Accountants renew calls for STEM training
PwC has called for at least one STEM specialist teacher to be employed per school, and for greater prioritisation regarding school collaborations.
Providing every primary school in the country with access to at least one specialist STEM (science, technology, engineering and mathematics) teacher could be possible if teachers are incentivised to acquire STEM specialisations and collaboration between schools is prioritised, according to a PwC report released today.
The recommendations serve as part of the PwC report Making STEM a Primary Priority, which looks at practical steps to improve the quality of science and mathematics teaching in Australian Primary schools.
"Australia is at an inflexion point," stated Sara Caplan, PwC national skills leader.

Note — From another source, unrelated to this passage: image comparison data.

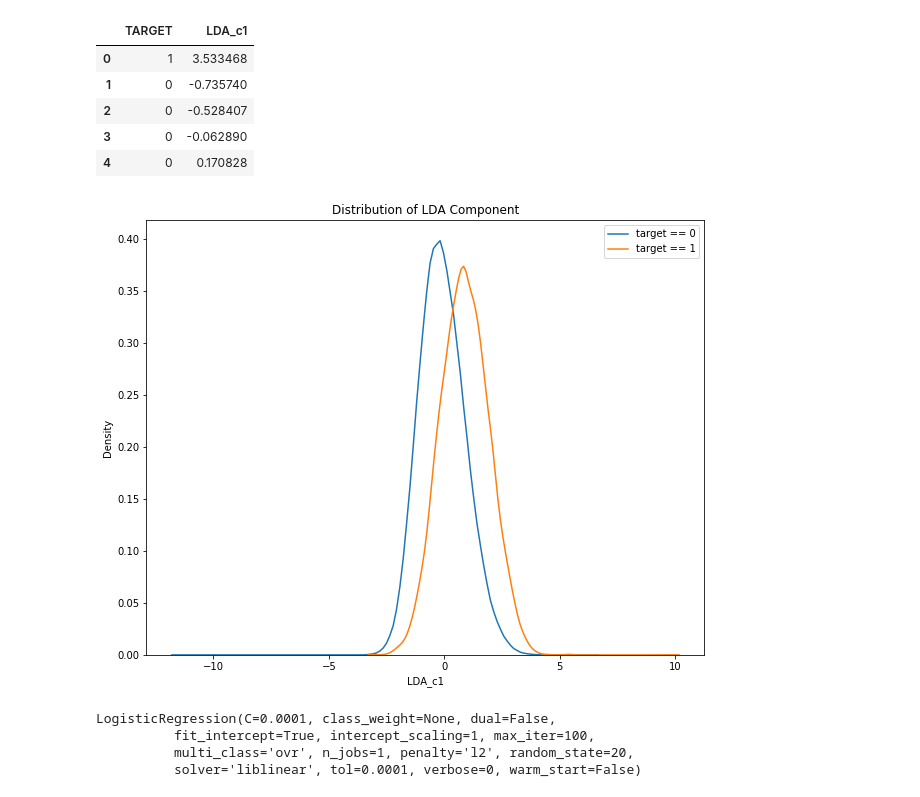
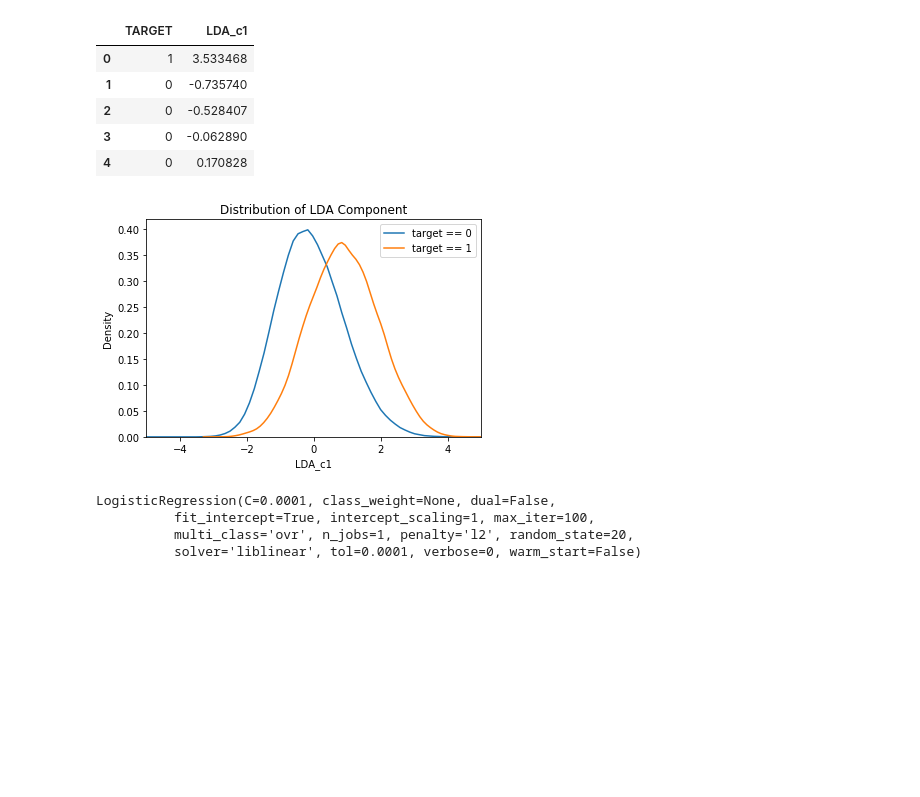
Before and after one commit to jharris07/defaultrisks, a Jupyter notebook: log_reg_lda.ipynb, the cells around one changed output. Drawn from its saved outputs; the diff is of its cells as text; code cells hidden in the pictures; blank space fills up the shorter version.

Commit message:
prepare graphs for paper and presentation

```diff
--- a/log_reg_lda.ipynb
+++ b/log_reg_lda.ipynb
@@ -78,18 +78,22 @@ df.head()
 # %%
 #plot LDA/Target correlation
 #with variables this similar, why does LDA perform well?
-plt.figure(figsize = (10, 8))
+#plt.figure(figsize = (10, 8))
+plt.figure()
+#plt.xlim(xx1.min(), xx1.max())
+plt.xlim(-5, 5)
+#plt.ylim(xx2.min(), xx2.max())
 
 # KDE plot of loans that were repaid on time
 sns.kdeplot(df.loc[df['TARGET'] == 0, 'LDA_c1'], label = 'target == 0')
 
 # KDE plot of loans which were not repaid on time
 sns.kdeplot(df.loc[df['TARGET'] == 1, 'LDA_c1'], label = 'target == 1')
 
 # Labeling of plot
 plt.xlabel('LDA_c1'); plt.ylabel('Density'); plt.title('Distribution of LDA Component');
 # %% [output]
-[figure, old version]
+[figure, new version]
 # %%
 #apply logistic regression
 from sklearn.linear_model import LogisticRegression
```
Also changed, not shown: parts of 1 cell of this notebook, 2 other files.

"Either we better prepare the next generation to thrive in an increasingly technologically complex and competitive global economy or we acquiesce to lower productivity, slower growth and declining standards of living.”
PwC managing partner Tony Peake noted that with 75 per cent of the fastest-growing occupations requiring STEM skills, shifting the workforce to accommodate this is essential.
"We must align our scientific effort to the national interest, focus on areas of particular importance or need and do it on a scale that it will make a difference to Australia and a changing world," said Mr Peake.
The PwC report also includes recommendations and practical strategies for consideration by the government, universities and school leaders around:
- Providing access to a specialist STEM teacher for every Australian primary school;
- Improving the standard of professional development in primary science and mathematics for all teachers;
- Better use of data for targeted teaching and enhanced learning in STEM and beyond; and
- Increasing the quality and quantity of STEM instruction in Australian primary schools.